The haul was made after a container shipped from China, which was supposed to be carrying wind turbine parts, was stopped by Border Force officers. The container was scanned in an x-ray machine and this showed cigarettes inside.
Two further containers were found to be linked to the first one, all of which contained cigarettes. There were a total of 19.4 million Lambert & Butlers and 10.9 million Regal cigarettes, all of which are believed to be counterfeit.
If the haul had not been intercepted it would have cost the Treasury about £8,064,000 in unpaid excise duty.
The cigarettes will be destroyed following the seizure, which was made at 5pm on Friday 1 March. All the containers had been destined for Glasgow.
Andy Lumb, from Border Force, said: ‘This was cigarette smuggling on an industrial scale so I am delighted our officers have prevented this haul of contraband from reaching our streets.
‘Tobacco smuggling is not victimless. It is effectively stealing from the public purse, at a time when the country can least afford it.
‘I would urge anyone tempted by cheap cigarettes and tobacco to think again.
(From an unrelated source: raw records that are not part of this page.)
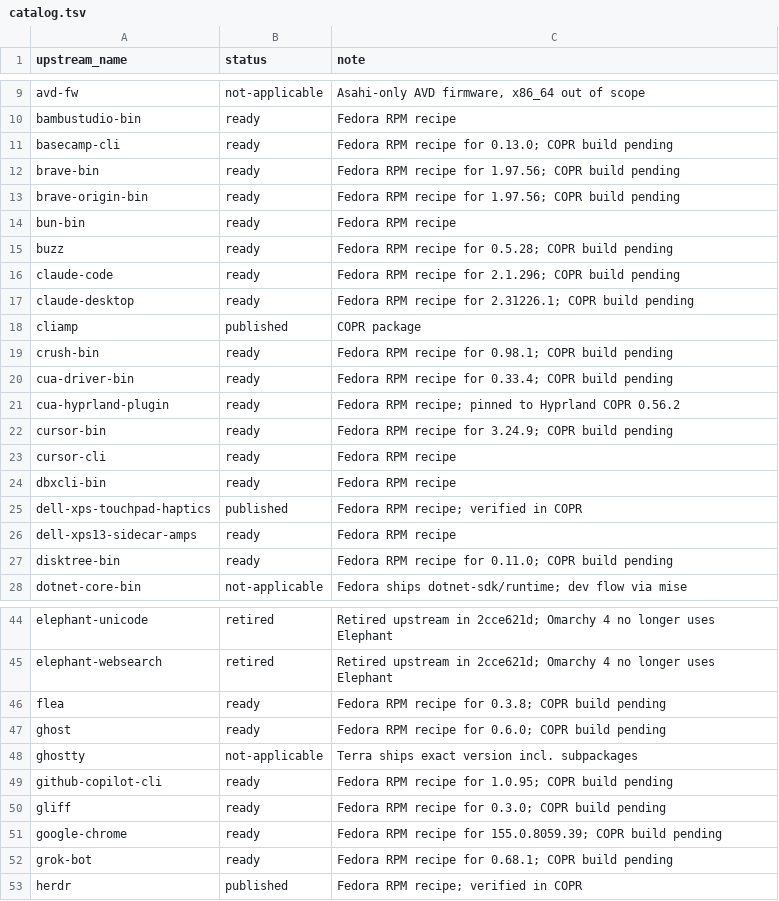
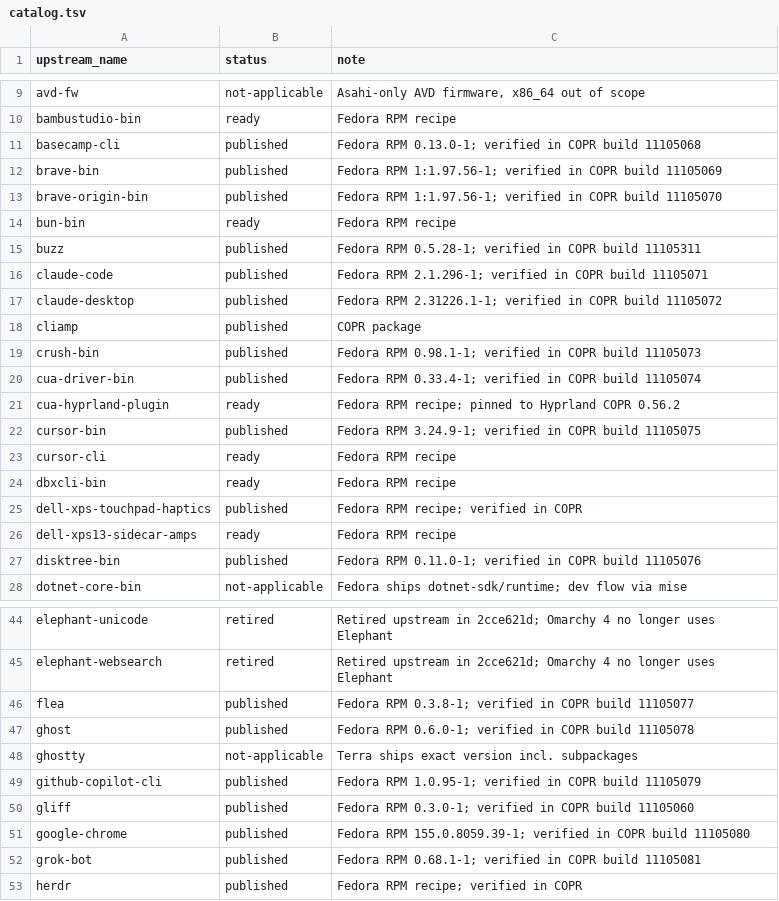
Before and after one commit to kamm3r/omadora-pkg, a TSV file: catalog.tsv, drawn as a sheet; only a part is shown, gaps mark what is left out; the diff covers the shown part only.

Commit message:
Record 46 successful Fedora 44 COPR builds

```diff
--- a/catalog.tsv
+++ b/catalog.tsv
@@ -10,14 +10,14 @@ avd-fw	not-applicable	Asahi-only AVD firmware, x86_64 out of scope
 bambustudio-bin	ready	Fedora RPM recipe
-basecamp-cli	ready	Fedora RPM recipe for 0.13.0; COPR build pending
-brave-bin	ready	Fedora RPM recipe for 1.97.56; COPR build pending
-brave-origin-bin	ready	Fedora RPM recipe for 1.97.56; COPR build pending
+basecamp-cli	published	Fedora RPM 0.13.0-1; verified in COPR build 11105068
+brave-bin	published	Fedora RPM 1:1.97.56-1; verified in COPR build 11105069
+brave-origin-bin	published	Fedora RPM 1:1.97.56-1; verified in COPR build 11105070
 bun-bin	ready	Fedora RPM recipe
-buzz	ready	Fedora RPM recipe for 0.5.28; COPR build pending
-claude-code	ready	Fedora RPM recipe for 2.1.296; COPR build pending
-claude-desktop	ready	Fedora RPM recipe for 2.31226.1; COPR build pending
+buzz	published	Fedora RPM 0.5.28-1; verified in COPR build 11105311
+claude-code	published	Fedora RPM 2.1.296-1; verified in COPR build 11105071
+claude-desktop	published	Fedora RPM 2.31226.1-1; verified in COPR build 11105072
 cliamp	published	COPR package
-crush-bin	ready	Fedora RPM recipe for 0.98.1; COPR build pending
-cua-driver-bin	ready	Fedora RPM recipe for 0.33.4; COPR build pending
+crush-bin	published	Fedora RPM 0.98.1-1; verified in COPR build 11105073
+cua-driver-bin	published	Fedora RPM 0.33.4-1; verified in COPR build 11105074
 cua-hyprland-plugin	ready	Fedora RPM recipe; pinned to Hyprland COPR 0.56.2
-cursor-bin	ready	Fedora RPM recipe for 3.24.9; COPR build pending
+cursor-bin	published	Fedora RPM 3.24.9-1; verified in COPR build 11105075
 cursor-cli	ready	Fedora RPM recipe
@@ -26,3 +26,3 @@ dell-xps-touchpad-haptics	published	Fedora RPM recipe; verified in COPR
 dell-xps13-sidecar-amps	ready	Fedora RPM recipe
-disktree-bin	ready	Fedora RPM recipe for 0.11.0; COPR build pending
+disktree-bin	published	Fedora RPM 0.11.0-1; verified in COPR build 11105076
 dotnet-core-bin	not-applicable	Fedora ships dotnet-sdk/runtime; dev flow via mise
@@ -45,9 +45,9 @@ elephant-unicode	retired	Retired upstream in 2cce621d; Omarchy 4 no longer uses
 elephant-websearch	retired	Retired upstream in 2cce621d; Omarchy 4 no longer uses Elephant
-flea	ready	Fedora RPM recipe for 0.3.8; COPR build pending
-ghost	ready	Fedora RPM recipe for 0.6.0; COPR build pending
+flea	published	Fedora RPM 0.3.8-1; verified in COPR build 11105077
+ghost	published	Fedora RPM 0.6.0-1; verified in COPR build 11105078
 ghostty	not-applicable	Terra ships exact version incl. subpackages
-github-copilot-cli	ready	Fedora RPM recipe for 1.0.95; COPR build pending
-gliff	ready	Fedora RPM recipe for 0.3.0; COPR build pending
-google-chrome	ready	Fedora RPM recipe for 155.0.8059.39; COPR build pending
-grok-bot	ready	Fedora RPM recipe for 0.68.1; COPR build pending
+github-copilot-cli	published	Fedora RPM 1.0.95-1; verified in COPR build 11105079
+gliff	published	Fedora RPM 0.3.0-1; verified in COPR build 11105060
+google-chrome	published	Fedora RPM 155.0.8059.39-1; verified in COPR build 11105080
+grok-bot	published	Fedora RPM 0.68.1-1; verified in COPR build 11105081
 herdr	published	Fedora RPM recipe; verified in COPR
```
Also changed, not shown: 60 edited cells elsewhere in this file.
The black market cheats honest traders and it is totally unregulated so buyers have no way of knowing what they are actually getting.
‘The size of the detection should leave people in no doubt that tobacco smuggling is a serious organised crime, worth big money to the criminals involved. By stopping this shipment we have hit the smugglers where it hurts the most, in the pocket.’
Border Force officers use hi-tech search equipment to combat immigration crime and detect banned and restricted goods that smugglers attempt to bring into the country.
They use an array of search techniques including sniffer dogs, carbon dioxide detectors, heartbeat monitors and scanners - as well as visual searches - to find well-hidden stowaways, illegal drugs, firearms and tobacco which would otherwise end up causing harm to local people, businesses and communities.
Anyone who has information on suspected smuggling or immigration offences can contact Border Force or call the hotline on 0800 59 5000.